===== EXTRACTED DATA =====

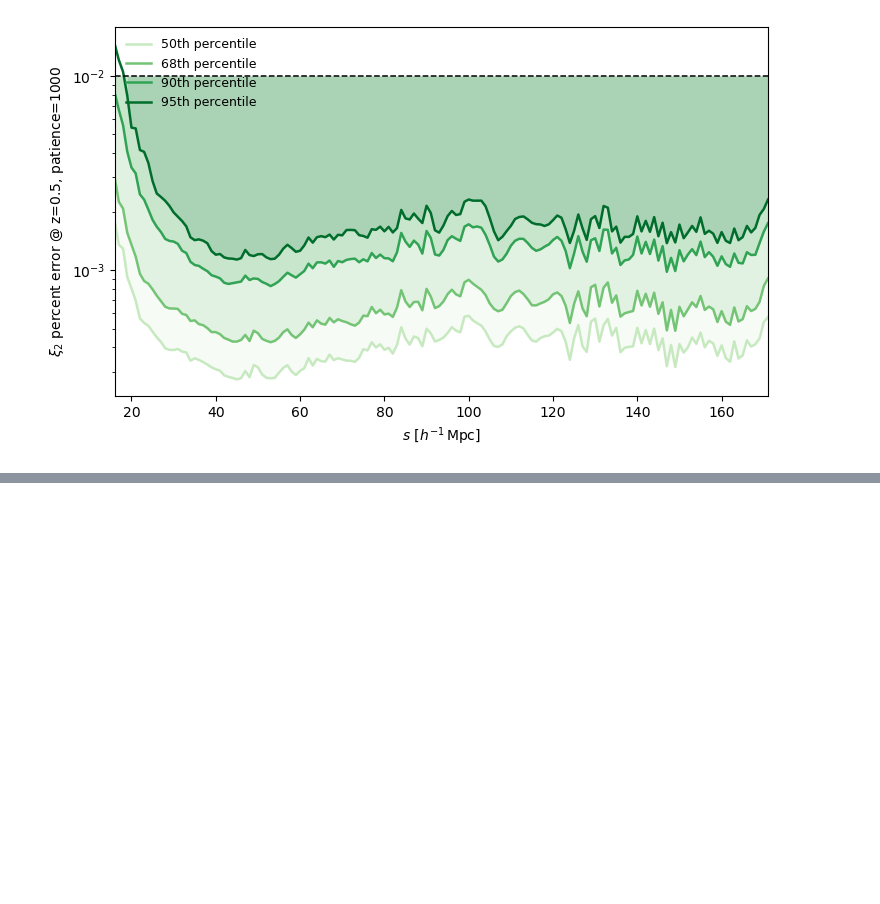
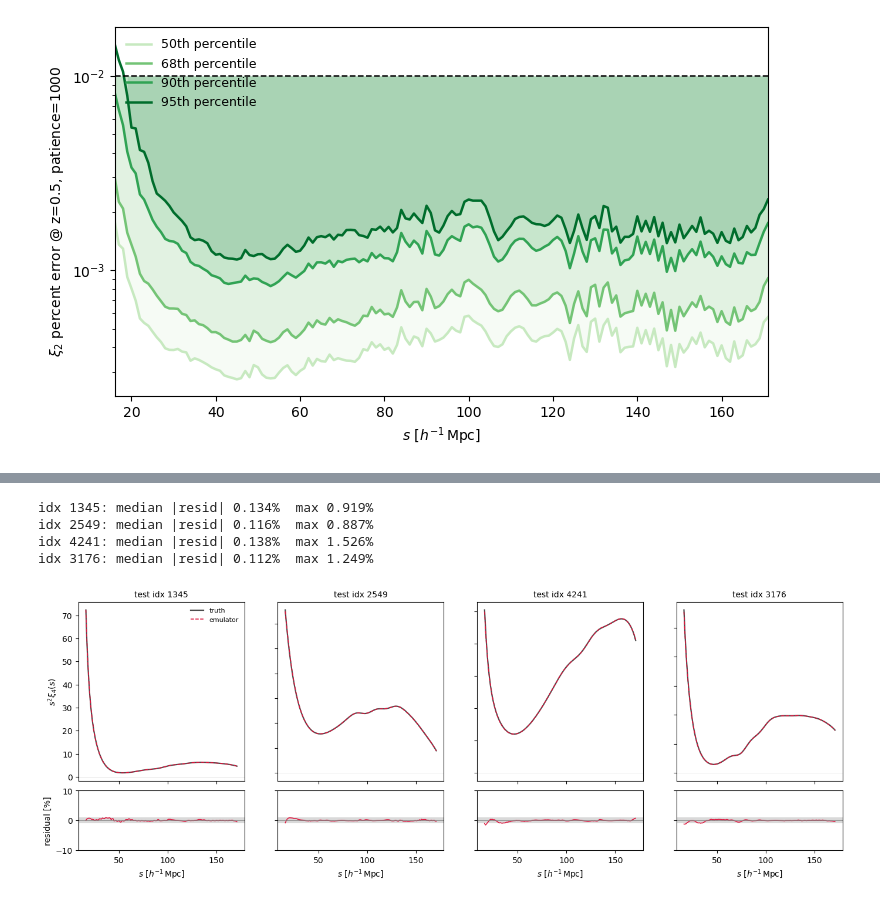
Before and after one commit to cosweeney/compact_streaming, a Jupyter notebook: nb/nn_training/train_ELSS_MLP.ipynb, the cells around one changed output, grey strips where cells are left out. Saved outputs shown, nothing was run; the diff lists cells and outputs as text; code cells hidden in the pictures; blank space fills up the shorter version.

Commit message:
nb updates: fit tests

```diff
--- a/nb/nn_training/train_ELSS_MLP.ipynb
+++ b/nb/nn_training/train_ELSS_MLP.ipynb
@@ -506,3 +506,22 @@ ax.legend(frameon=False, fontsize=9, loc='upper left')
 fig.tight_layout()
 # %% [output]
 [figure]
+# %%
+# and now the hexa
+output_path = '/spiffball/cosweeney/data/models/'
+
+Ftrain_xi4 = xi4                          # full s grid, no decimation
+Fstd_xi4 = np.std(Ftrain_xi4, axis=0)
+Ftrain_xi4_asinh = np.arcsinh(Ftrain_xi4 / Fstd_xi4)
+
+Fval_xi4 = xi_val[:, 1]                   # ell=4 slice of val's (N, 3, n_s)
+Fval_xi4_asinh = np.arcsinh(Fval_xi4 / Fstd_xi4)   # same Fstd_xi4 as train
+
+# params/Ptrain/Pval/Pmean/Pstd are unchanged from the xi_0 run -- theta
+# doesn't depend on which multipole is being emulated, so reuse them directly
+emu_xi4 = train_emu_with_val(Ptrain, Ftrain_xi4_asinh, Pval, Fval_xi4_asinh,
+                             n_hidden=config['n_hidden'], n_pcs=Ftrain_xi4.shape[-1],
+                             n_epochs=config['n_epochs'], fstd=Fstd_xi4,
+                             pmean=Pmean, pstd=Pstd,
+                             outfile=output_path + 'compact_xi4_z0p5',
+                             lrs=config['learning_rate'], nbatchs=config['nbatchs'])
@@ -508,0 +549,47 @@ fig.tight_layout()
+# %%
+from emulator import Emulator as InferenceEmulator
+
+emu_xi4 = InferenceEmulator(output_path + 'compact_xi4_z0p5')
+
+n_show = 4
+rng = np.random.default_rng(0)
+idx = rng.choice(len(params_test), n_show, replace=False)
+
+_, Fpred_xi4 = emu_xi4(params_test[idx])      # already in physical xi_0 units; ignore first return (bogus k array)
+Ftruth_xi4 = xi_test[idx, 2]                  # ell=4 slice
+
+frac_pct = 100 * (Fpred_xi4 - Ftruth_xi4) / np.abs(Ftruth_xi4)
+
+fig, axes = plt.subplots(2, n_show, figsize=(4.2 * n_show, 5.5), sharex=True,
+                         gridspec_kw={'height_ratios': [3, 1], 'hspace': 0.08})
+for col in range(n_show):
+    top, bot = axes[0, col], axes[1, col]
+
+    top.plot(s, s**2 * Ftruth_xi4[col], color='0.3', lw=1.6, label='truth')
+    top.plot(s, s**2 * Fpred_xi4[col], color='crimson', lw=1.1, ls='--', label='emulator')
+    top.axhline(0, color='0.85', lw=0.6)
+    top.set_title(f'test idx {idx[col]}', fontsize=10)
+
+    bot.plot(s, frac_pct[col], color='crimson', lw=1.1)
+    bot.axhline(0, color='0.5', lw=0.6)
+    bot.axhspan(-1, 1, color='0.85', lw=0)     # 1% reference band, per Figure 3
+    bot.set_ylim(-10, 10)
+    bot.set_xlabel(r'$s\ [h^{-1}\,\mathrm{Mpc}]$')
+
+    if col:
+        top.set_yticklabels([]); bot.set_yticklabels([])
+
+axes[0, 0].set_ylabel(r'$s^2\xi_4(s)$')
+axes[1, 0].set_ylabel('residual [%]')
+axes[0, 0].legend(frameon=False, fontsize=8)
+fig.tight_layout()
+
+for i, f in zip(idx, frac_pct):
+    print(f"idx {i}: median |resid| {np.median(np.abs(f)):.3f}%  "
+          f"max {np.abs(f).max():.3f}%")
+# %% [output]
+idx 1345: median |resid| 0.134%  max 0.919%
+idx 2549: median |resid| 0.116%  max 0.887%
+idx 4241: median |resid| 0.138%  max 1.526%
+idx 3176: median |resid| 0.112%  max 1.249%
+[figure, added]
```
Also changed, not shown: parts of 5 cells of this notebook, 19 other files.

=====

**WHAT THIS TASK INVOLVES:** Please return the entries above exactly as they appear, but without the pictures.

**ANSWER SECTION:**
Before and after one commit to cosweeney/compact_streaming, a Jupyter notebook: nb/nn_training/train_ELSS_MLP.ipynb, the cells around one changed output, grey strips where cells are left out. Saved outputs shown, nothing was run; the diff lists cells and outputs as text; code cells hidden in the pictures; blank space fills up the shorter version.

Commit message:
nb updates: fit tests

```diff
--- a/nb/nn_training/train_ELSS_MLP.ipynb
+++ b/nb/nn_training/train_ELSS_MLP.ipynb
@@ -506,3 +506,22 @@ ax.legend(frameon=False, fontsize=9, loc='upper left')
 fig.tight_layout()
 # %% [output]
 [figure]
+# %%
+# and now the hexa
+output_path = '/spiffball/cosweeney/data/models/'
+
+Ftrain_xi4 = xi4                          # full s grid, no decimation
+Fstd_xi4 = np.std(Ftrain_xi4, axis=0)
+Ftrain_xi4_asinh = np.arcsinh(Ftrain_xi4 / Fstd_xi4)
+
+Fval_xi4 = xi_val[:, 1]                   # ell=4 slice of val's (N, 3, n_s)
+Fval_xi4_asinh = np.arcsinh(Fval_xi4 / Fstd_xi4)   # same Fstd_xi4 as train
+
+# params/Ptrain/Pval/Pmean/Pstd are unchanged from the xi_0 run -- theta
+# doesn't depend on which multipole is being emulated, so reuse them directly
+emu_xi4 = train_emu_with_val(Ptrain, Ftrain_xi4_asinh, Pval, Fval_xi4_asinh,
+                             n_hidden=config['n_hidden'], n_pcs=Ftrain_xi4.shape[-1],
+                             n_epochs=config['n_epochs'], fstd=Fstd_xi4,
+                             pmean=Pmean, pstd=Pstd,
+                             outfile=output_path + 'compact_xi4_z0p5',
+                             lrs=config['learning_rate'], nbatchs=config['nbatchs'])
@@ -508,0 +549,47 @@ fig.tight_layout()
+# %%
+from emulator import Emulator as InferenceEmulator
+
+emu_xi4 = InferenceEmulator(output_path + 'compact_xi4_z0p5')
+
+n_show = 4
+rng = np.random.default_rng(0)
+idx = rng.choice(len(params_test), n_show, replace=False)
+
+_, Fpred_xi4 = emu_xi4(params_test[idx])      # already in physical xi_0 units; ignore first return (bogus k array)
+Ftruth_xi4 = xi_test[idx, 2]                  # ell=4 slice
+
+frac_pct = 100 * (Fpred_xi4 - Ftruth_xi4) / np.abs(Ftruth_xi4)
+
+fig, axes = plt.subplots(2, n_show, figsize=(4.2 * n_show, 5.5), sharex=True,
+                         gridspec_kw={'height_ratios': [3, 1], 'hspace': 0.08})
+for col in range(n_show):
+    top, bot = axes[0, col], axes[1, col]
+
+    top.plot(s, s**2 * Ftruth_xi4[col], color='0.3', lw=1.6, label='truth')
+    top.plot(s, s**2 * Fpred_xi4[col], color='crimson', lw=1.1, ls='--', label='emulator')
+    top.axhline(0, color='0.85', lw=0.6)
+    top.set_title(f'test idx {idx[col]}', fontsize=10)
+
+    bot.plot(s, frac_pct[col], color='crimson', lw=1.1)
+    bot.axhline(0, color='0.5', lw=0.6)
+    bot.axhspan(-1, 1, color='0.85', lw=0)     # 1% reference band, per Figure 3
+    bot.set_ylim(-10, 10)
+    bot.set_xlabel(r'$s\ [h^{-1}\,\mathrm{Mpc}]$')
+
+    if col:
+        top.set_yticklabels([]); bot.set_yticklabels([])
+
+axes[0, 0].set_ylabel(r'$s^2\xi_4(s)$')
+axes[1, 0].set_ylabel('residual [%]')
+axes[0, 0].legend(frameon=False, fontsize=8)
+fig.tight_layout()
+
+for i, f in zip(idx, frac_pct):
+    print(f"idx {i}: median |resid| {np.median(np.abs(f)):.3f}%  "
+          f"max {np.abs(f).max():.3f}%")
+# %% [output]
+idx 1345: median |resid| 0.134%  max 0.919%
+idx 2549: median |resid| 0.116%  max 0.887%
+idx 4241: median |resid| 0.138%  max 1.526%
+idx 3176: median |resid| 0.112%  max 1.249%
+[figure, added]
```
Also changed, not shown: parts of 5 cells of this notebook, 19 other files.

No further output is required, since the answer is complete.